Conveniently structured into five sections, The Routledge Research Companion to Outsourcing Security offers an overview of the different ways in which states have come to rely on private contractors to support interventions.
Part One puts into context the evolution of outsourcing in Western states that are actively involved in expeditionary operations as well as the rise of the commercial security sector in Afghanistan. To explain the various theoretical frameworks that students can use to study security/military outsourcing, Part Two outlines the theories behind security outsourcing. Part Three examines the law and ethics surrounding the outsourcing of security by focusing on how states might monitor contractor behaviour, hold them to account and prosecute them where their behaviour warrants such action. The drivers, politics and consequences of outsourcing foreign policy are covered in Part Four, which is divided into two sections: section one is concerned with armed contractors (providing the provision of private security with the main driver being a capability gap on the part of the military/law enforcement agencies), and section two looks at military contractors (supporting military operations right back to antiquity, less controversial politically and often technologically driven). The final Part takes into consideration emerging perspectives, exploring areas such as gender, feminist methodology, maritime security and the impact of private security on the military profession.

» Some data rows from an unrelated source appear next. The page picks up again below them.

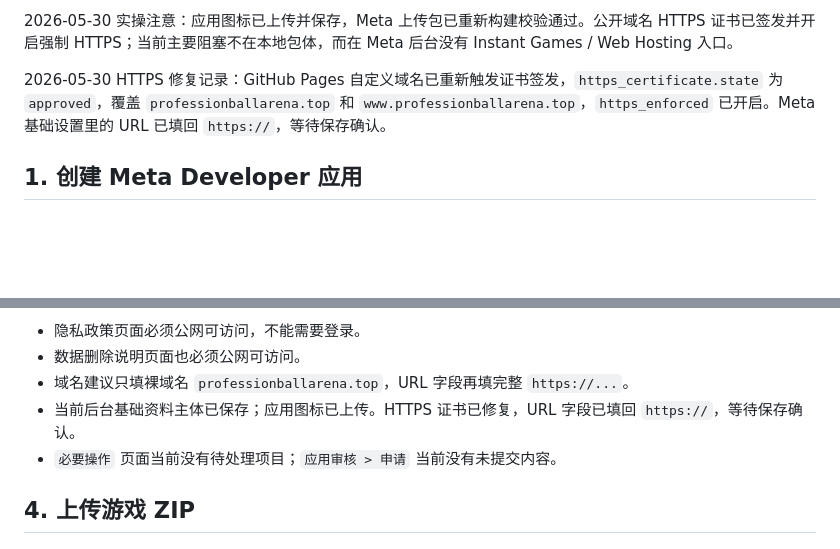
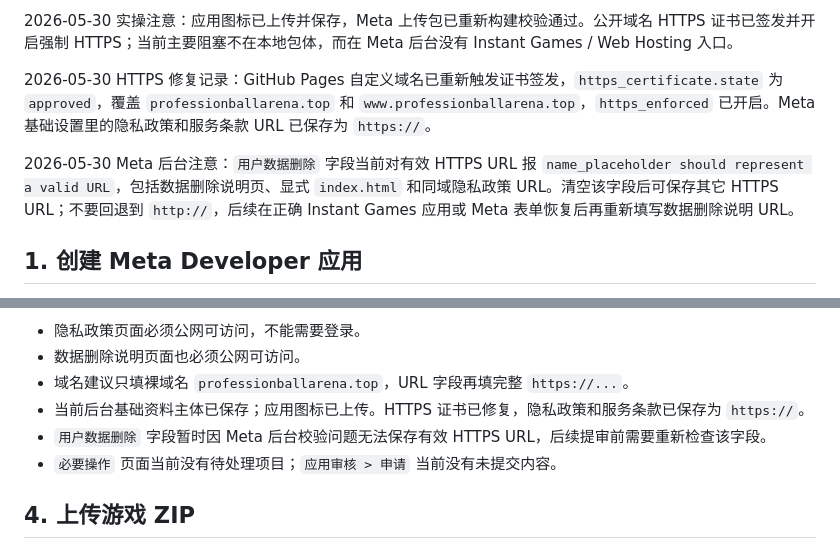
Before and after one commit to JNYoung/bangbang-battle, a Markdown page: docs/meta-developer-beginner-guide.md, 2 parts joined by grey strips. GitHub-like rendering; blank space fills up the shorter version.

```diff
--- a/docs/meta-developer-beginner-guide.md
+++ b/docs/meta-developer-beginner-guide.md
@@ -26,7 +26,9 @@ release/meta-instant/profession-ball-arena-meta.zip
 
 2026-05-30 实操注意：应用图标已上传并保存，Meta 上传包已重新构建校验通过。公开域名 HTTPS 证书已签发并开启强制 HTTPS；当前主要阻塞不在本地包体，而在 Meta 后台没有 Instant Games / Web Hosting 入口。
 
-2026-05-30 HTTPS 修复记录：GitHub Pages 自定义域名已重新触发证书签发，`https_certificate.state` 为 `approved`，覆盖 `professionballarena.top` 和 `www.professionballarena.top`，`https_enforced` 已开启。Meta 基础设置里的 URL 已填回 `https://`，等待保存确认。
+2026-05-30 HTTPS 修复记录：GitHub Pages 自定义域名已重新触发证书签发，`https_certificate.state` 为 `approved`，覆盖 `professionballarena.top` 和 `www.professionballarena.top`，`https_enforced` 已开启。Meta 基础设置里的隐私政策和服务条款 URL 已保存为 `https://`。
+
+2026-05-30 Meta 后台注意：`用户数据删除` 字段当前对有效 HTTPS URL 报 `name_placeholder should represent a valid URL`，包括数据删除说明页、显式 `index.html` 和同域隐私政策 URL。清空该字段后可保存其它 HTTPS URL；不要回退到 `http://`，后续在正确 Instant Games 应用或 Meta 表单恢复后再重新填写数据删除说明 URL。
 
 ## 1. 创建 Meta Developer 应用
 
@@ -111,7 +113,8 @@ Category: Games / Arcade / Casual，按后台选项最接近的填
 - 隐私政策页面必须公网可访问，不能需要登录。
 - 数据删除说明页面也必须公网可访问。
 - 域名建议只填裸域名 `professionballarena.top`，URL 字段再填完整 `https://...`。
-- 当前后台基础资料主体已保存；应用图标已上传。HTTPS 证书已修复，URL 字段已填回 `https://`，等待保存确认。
+- 当前后台基础资料主体已保存；应用图标已上传。HTTPS 证书已修复，隐私政策和服务条款已保存为 `https://`。
+- `用户数据删除` 字段暂时因 Meta 后台校验问题无法保存有效 HTTPS URL，后续提审前需要重新检查该字段。
 - `必要操作` 页面当前没有待处理项目；`应用审核 > 申请` 当前没有未提交内容。
 
 ## 4. 上传游戏 ZIP
```
Also changed, not shown: docs/meta-launch-plan.md (+7 -5 lines).
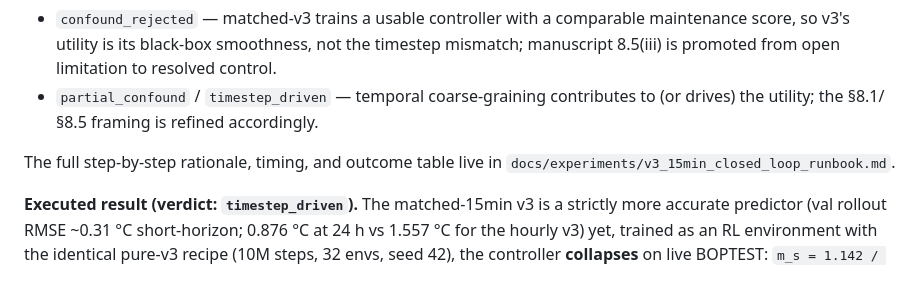
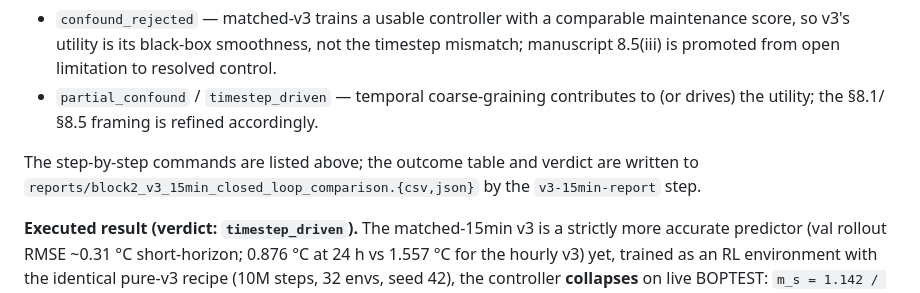
Before and after one commit to Almaz-2001/HVAC_fidelity-utility-paradox, a Markdown page: roadmap.md, the part around the change. Drawn GitHub-style.

```diff
--- a/roadmap.md
+++ b/roadmap.md
@@ -576,8 +576,9 @@ Reviewer-defensible reading (computed automatically by the report's `verdict`):
 - `partial_confound` / `timestep_driven` — temporal coarse-graining contributes to (or
   drives) the utility; the §8.1/§8.5 framing is refined accordingly.
 
-The full step-by-step rationale, timing, and outcome table live in
-`docs/experiments/v3_15min_closed_loop_runbook.md`.
+The step-by-step commands are listed above; the outcome table and verdict are
+written to `reports/block2_v3_15min_closed_loop_comparison.{csv,json}` by the
+`v3-15min-report` step.
 
 **Executed result (verdict: `timestep_driven`).** The matched-15min v3 is a
 strictly more accurate predictor (val rollout RMSE ~0.31 °C short-horizon;
```
Also changed, not shown: docs/experiments/v3_15min_closed_loop_runbook.md (deleted, +0 -134 lines).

This book will be of much interest to students of military and security studies, foreign policy and International Relations.